Edit difference data
##############################

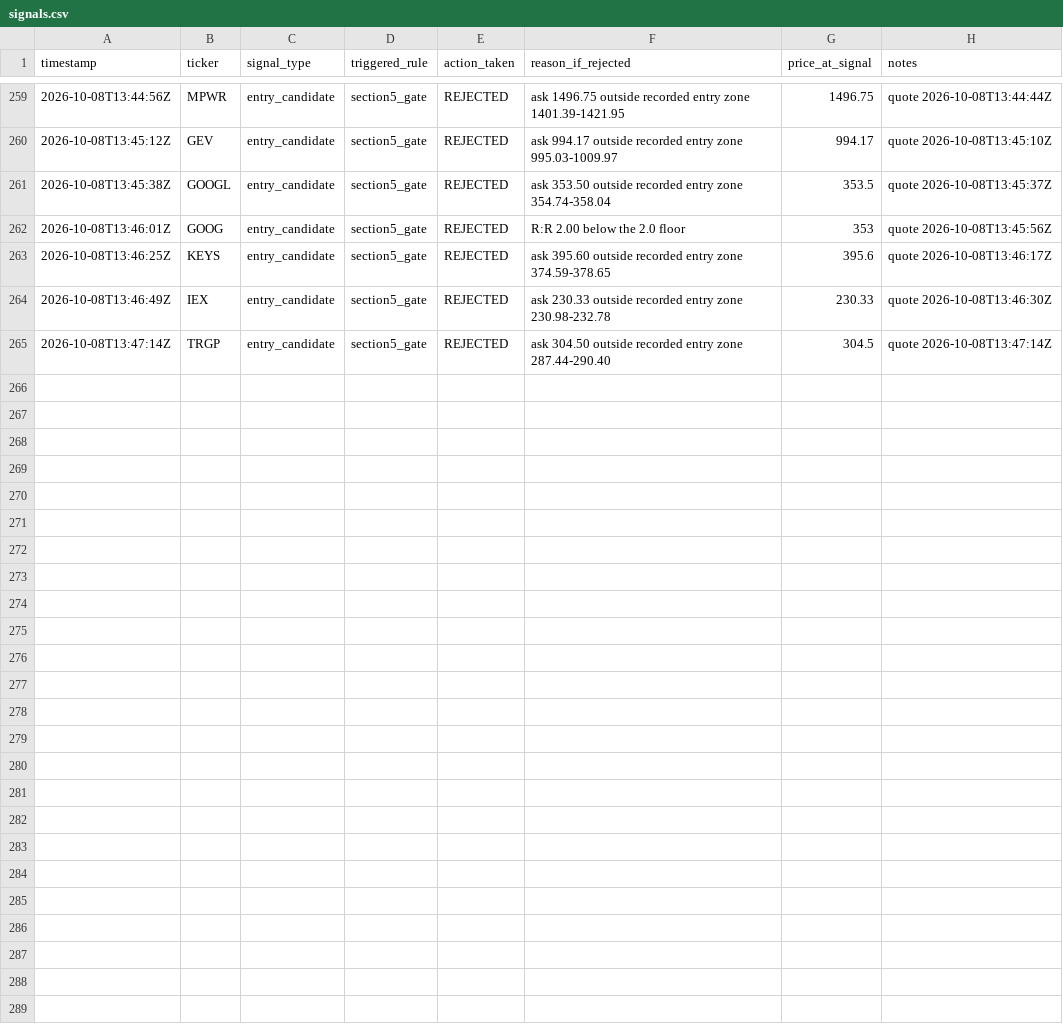
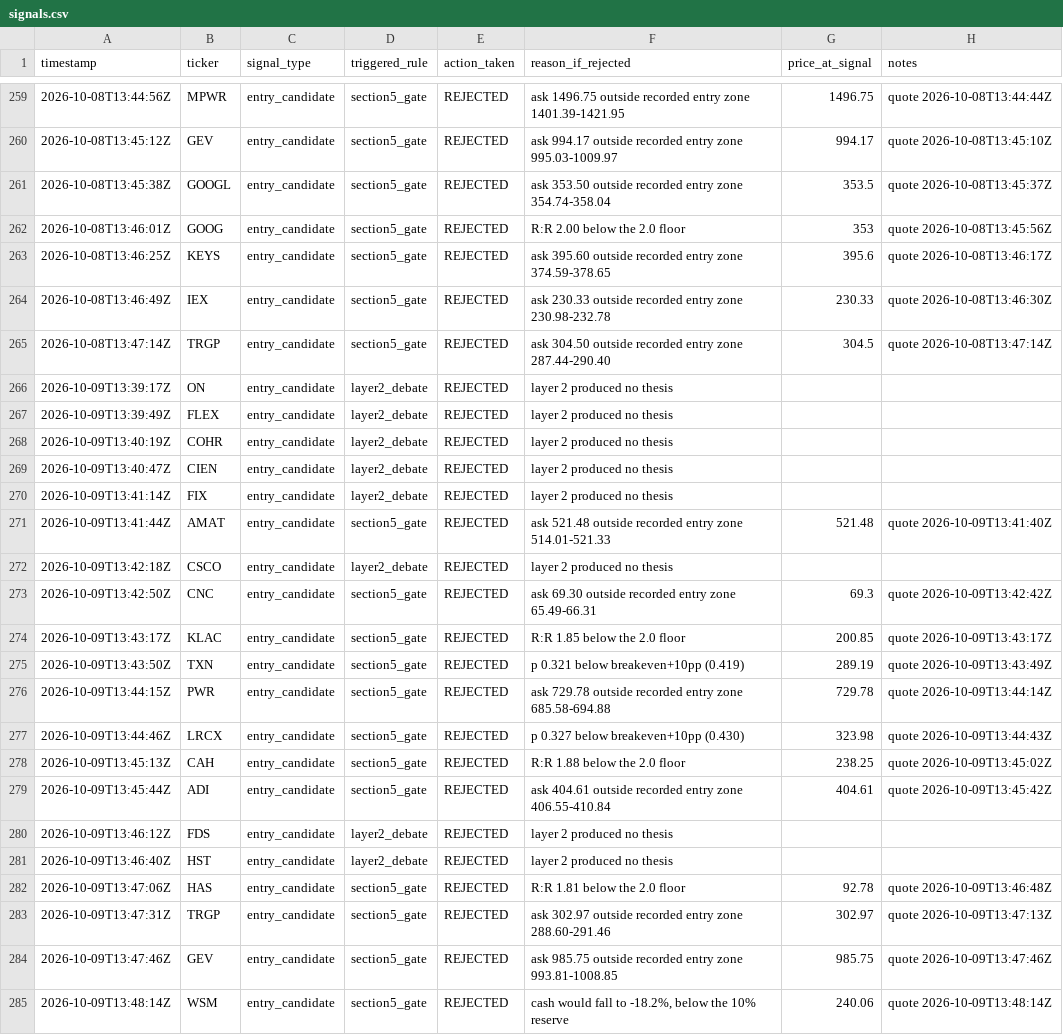
Before and after one commit to MaverickThompson/stock-agent, a CSV file: study/signals.csv, drawn as a sheet; only a part is shown, gaps mark what is left out.

Commit message:
study: session 2026-10-09

```diff
--- a/study/signals.csv
+++ b/study/signals.csv
@@ -265 +265,21 @@ timestamp,ticker,signal_type,triggered_rule,action_taken,reason_if_rejected,pric
 2026-10-08T13:47:14Z,TRGP,entry_candidate,section5_gate,REJECTED,ask 304.50 outside recorded entry zone 287.44-290.40,304.5,quote 2026-10-08T13:47:14Z
+2026-10-09T13:39:17Z,ON,entry_candidate,layer2_debate,REJECTED,layer 2 produced no thesis,,
+2026-10-09T13:39:49Z,FLEX,entry_candidate,layer2_debate,REJECTED,layer 2 produced no thesis,,
+2026-10-09T13:40:19Z,COHR,entry_candidate,layer2_debate,REJECTED,layer 2 produced no thesis,,
+2026-10-09T13:40:47Z,CIEN,entry_candidate,layer2_debate,REJECTED,layer 2 produced no thesis,,
+2026-10-09T13:41:14Z,FIX,entry_candidate,layer2_debate,REJECTED,layer 2 produced no thesis,,
+2026-10-09T13:41:44Z,AMAT,entry_candidate,section5_gate,REJECTED,ask 521.48 outside recorded entry zone 514.01-521.33,521.48,quote 2026-10-09T13:41:40Z
+2026-10-09T13:42:18Z,CSCO,entry_candidate,layer2_debate,REJECTED,layer 2 produced no thesis,,
+2026-10-09T13:42:50Z,CNC,entry_candidate,section5_gate,REJECTED,ask 69.30 outside recorded entry zone 65.49-66.31,69.3,quote 2026-10-09T13:42:42Z
+2026-10-09T13:43:17Z,KLAC,entry_candidate,section5_gate,REJECTED,R:R 1.85 below the 2.0 floor,200.85,quote 2026-10-09T13:43:17Z
+2026-10-09T13:43:50Z,TXN,entry_candidate,section5_gate,REJECTED,p 0.321 below breakeven+10pp (0.419),289.19,quote 2026-10-09T13:43:49Z
+2026-10-09T13:44:15Z,PWR,entry_candidate,section5_gate,REJECTED,ask 729.78 outside recorded entry zone 685.58-694.88,729.78,quote 2026-10-09T13:44:14Z
+2026-10-09T13:44:46Z,LRCX,entry_candidate,section5_gate,REJECTED,p 0.327 below breakeven+10pp (0.430),323.98,quote 2026-10-09T13:44:43Z
+2026-10-09T13:45:13Z,CAH,entry_candidate,section5_gate,REJECTED,R:R 1.88 below the 2.0 floor,238.25,quote 2026-10-09T13:45:02Z
+2026-10-09T13:45:44Z,ADI,entry_candidate,section5_gate,REJECTED,ask 404.61 outside recorded entry zone 406.55-410.84,404.61,quote 2026-10-09T13:45:42Z
+2026-10-09T13:46:12Z,FDS,entry_candidate,layer2_debate,REJECTED,layer 2 produced no thesis,,
+2026-10-09T13:46:40Z,HST,entry_candidate,layer2_debate,REJECTED,layer 2 produced no thesis,,
+2026-10-09T13:47:06Z,HAS,entry_candidate,section5_gate,REJECTED,R:R 1.81 below the 2.0 floor,92.78,quote 2026-10-09T13:46:48Z
+2026-10-09T13:47:31Z,TRGP,entry_candidate,section5_gate,REJECTED,ask 302.97 outside recorded entry zone 288.60-291.46,302.97,quote 2026-10-09T13:47:13Z
+2026-10-09T13:47:46Z,GEV,entry_candidate,section5_gate,REJECTED,ask 985.75 outside recorded entry zone 993.81-1008.85,985.75,quote 2026-10-09T13:47:46Z
+2026-10-09T13:48:14Z,WSM,entry_candidate,section5_gate,REJECTED,"cash would fall to -18.2%, below the 10% reserve",240.06,quote 2026-10-09T13:48:14Z
```
Also changed, not shown: study/sessions.csv, 3 other files.
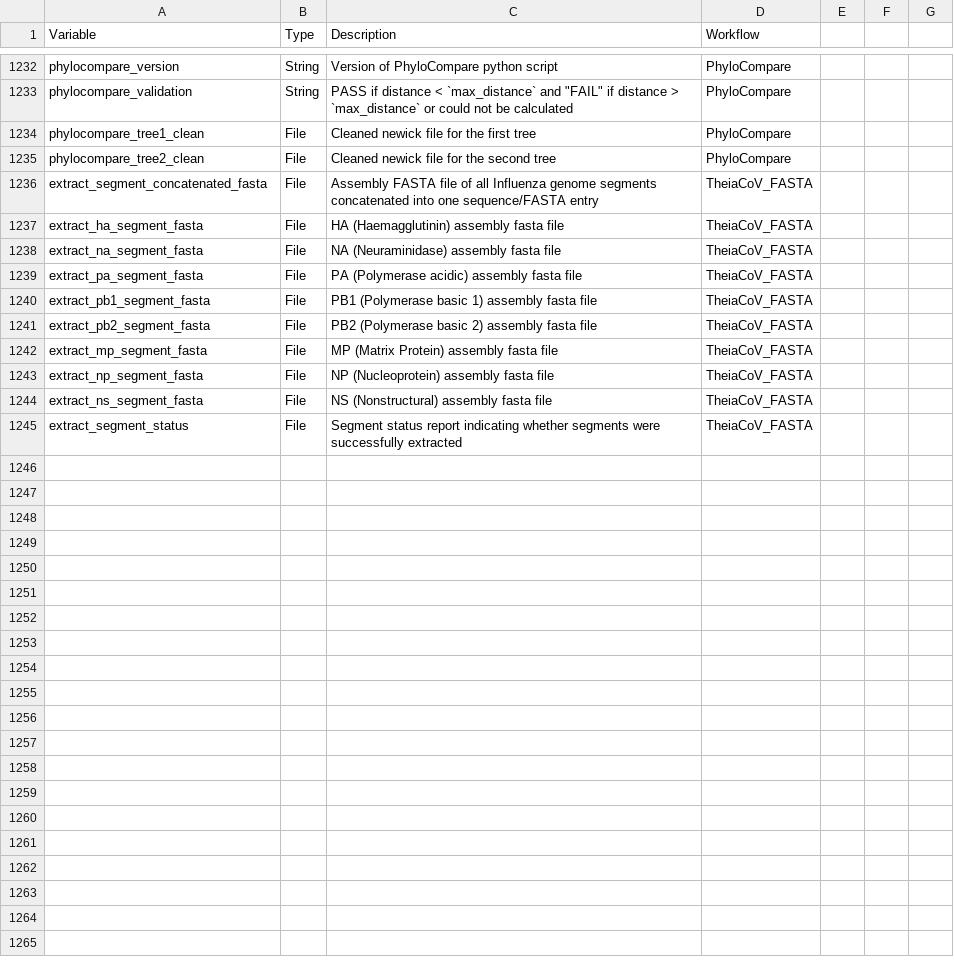
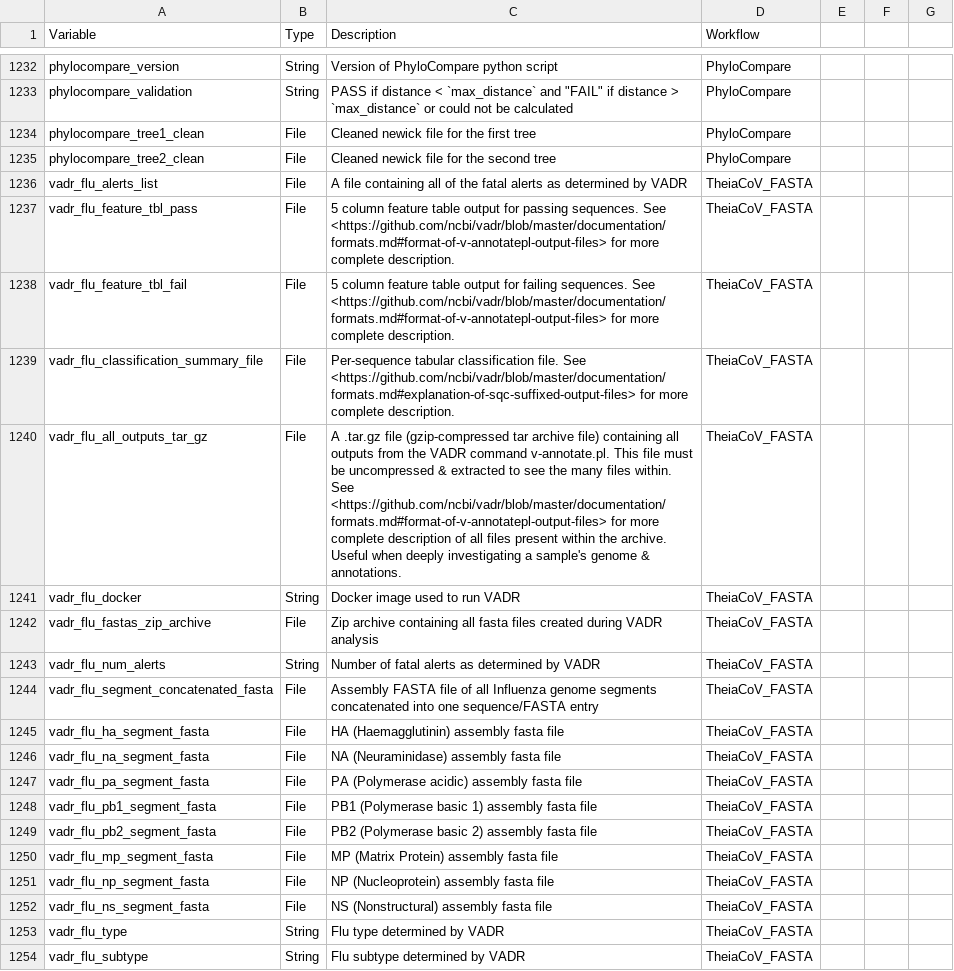
Before and after one commit to theiagen/public_health_bioinformatics, a TSV file: docs/assets/tables/all_outputs.tsv, drawn as a sheet; only a part is shown, gaps mark what is left out.

Commit message:
Update docs and outputs

```diff
--- a/docs/assets/tables/all_outputs.tsv
+++ b/docs/assets/tables/all_outputs.tsv
@@ -1235,11 +1235,20 @@ phylocompare_tree1_clean	File	Cleaned newick file for the first tree	PhyloCompar
 phylocompare_tree2_clean	File	Cleaned newick file for the second tree	PhyloCompare
-extract_segment_concatenated_fasta	File	Assembly FASTA file of all Influenza genome segments concatenated into one sequence/FASTA entry	TheiaCoV_FASTA
-extract_ha_segment_fasta	File	HA (Haemagglutinin) assembly fasta file	TheiaCoV_FASTA
-extract_na_segment_fasta	File	NA (Neuraminidase) assembly fasta file	TheiaCoV_FASTA
-extract_pa_segment_fasta	File	PA (Polymerase acidic) assembly fasta file	TheiaCoV_FASTA
-extract_pb1_segment_fasta	File	PB1 (Polymerase basic 1) assembly fasta file	TheiaCoV_FASTA
-extract_pb2_segment_fasta	File	PB2 (Polymerase basic 2) assembly fasta file	TheiaCoV_FASTA
-extract_mp_segment_fasta	File	MP (Matrix Protein) assembly fasta file	TheiaCoV_FASTA
-extract_np_segment_fasta	File	NP (Nucleoprotein) assembly fasta file	TheiaCoV_FASTA
-extract_ns_segment_fasta	File	NS (Nonstructural) assembly fasta file	TheiaCoV_FASTA
-extract_segment_status	File	Segment status report indicating whether segments were successfully extracted	TheiaCoV_FASTA
+vadr_flu_alerts_list	File	A file containing all of the fatal alerts as determined by VADR	TheiaCoV_FASTA
+vadr_flu_feature_tbl_pass	File	5 column feature table output for passing sequences. See <https://github.com/ncbi/vadr/blob/master/documentation/formats.md#format-of-v-annotatepl-output-files> for more complete description.	TheiaCoV_FASTA
+vadr_flu_feature_tbl_fail	File	5 column feature table output for failing sequences. See <https://github.com/ncbi/vadr/blob/master/documentation/formats.md#format-of-v-annotatepl-output-files> for more complete description.	TheiaCoV_FASTA
+vadr_flu_classification_summary_file	File	Per-sequence tabular classification file. See <https://github.com/ncbi/vadr/blob/master/documentation/formats.md#explanation-of-sqc-suffixed-output-files> for more complete description.	TheiaCoV_FASTA
+vadr_flu_all_outputs_tar_gz	File	A .tar.gz file (gzip-compressed tar archive file) containing all outputs from the VADR command v-annotate.pl. This file must be uncompressed & extracted to see the many files within. See <https://github.com/ncbi/vadr/blob/master/documentation/formats.md#format-of-v-annotatepl-output-files> for more complete description of all files present within the archive. Useful when deeply investigating a sample's genome & annotations.	TheiaCoV_FASTA
+vadr_flu_docker	String	Docker image used to run VADR	TheiaCoV_FASTA
+vadr_flu_fastas_zip_archive	File	Zip archive containing all fasta files created during VADR analysis	TheiaCoV_FASTA
+vadr_flu_num_alerts	String	Number of fatal alerts as determined by VADR	TheiaCoV_FASTA
+vadr_flu_segment_concatenated_fasta	File	Assembly FASTA file of all Influenza genome segments concatenated into one sequence/FASTA entry	TheiaCoV_FASTA
+vadr_flu_ha_segment_fasta	File	HA (Haemagglutinin) assembly fasta file	TheiaCoV_FASTA
+vadr_flu_na_segment_fasta	File	NA (Neuraminidase) assembly fasta file	TheiaCoV_FASTA
+vadr_flu_pa_segment_fasta	File	PA (Polymerase acidic) assembly fasta file	TheiaCoV_FASTA
+vadr_flu_pb1_segment_fasta	File	PB1 (Polymerase basic 1) assembly fasta file	TheiaCoV_FASTA
+vadr_flu_pb2_segment_fasta	File	PB2 (Polymerase basic 2) assembly fasta file	TheiaCoV_FASTA
+vadr_flu_mp_segment_fasta	File	MP (Matrix Protein) assembly fasta file	TheiaCoV_FASTA
+vadr_flu_np_segment_fasta	File	NP (Nucleoprotein) assembly fasta file	TheiaCoV_FASTA
+vadr_flu_ns_segment_fasta	File	NS (Nonstructural) assembly fasta file	TheiaCoV_FASTA
+vadr_flu_type	String	Flu type determined by VADR	TheiaCoV_FASTA
+vadr_flu_subtype	String	Flu subtype determined by VADR	TheiaCoV_FASTA
```
Also changed, not shown: 4 other files.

##############################

Go through the records above and return each line in which the word "TRGP" occurs.

 2026-10-08T13:47:14Z,TRGP,entry_candidate,section5_gate,REJECTED,ask 304.50 outside recorded entry zone 287.44-290.40,304.5,quote 2026-10-08T13:47:14Z
+2026-10-09T13:47:31Z,TRGP,entry_candidate,section5_gate,REJECTED,ask 302.97 outside recorded entry zone 288.60-291.46,302.97,quote 2026-10-09T13:47:13Z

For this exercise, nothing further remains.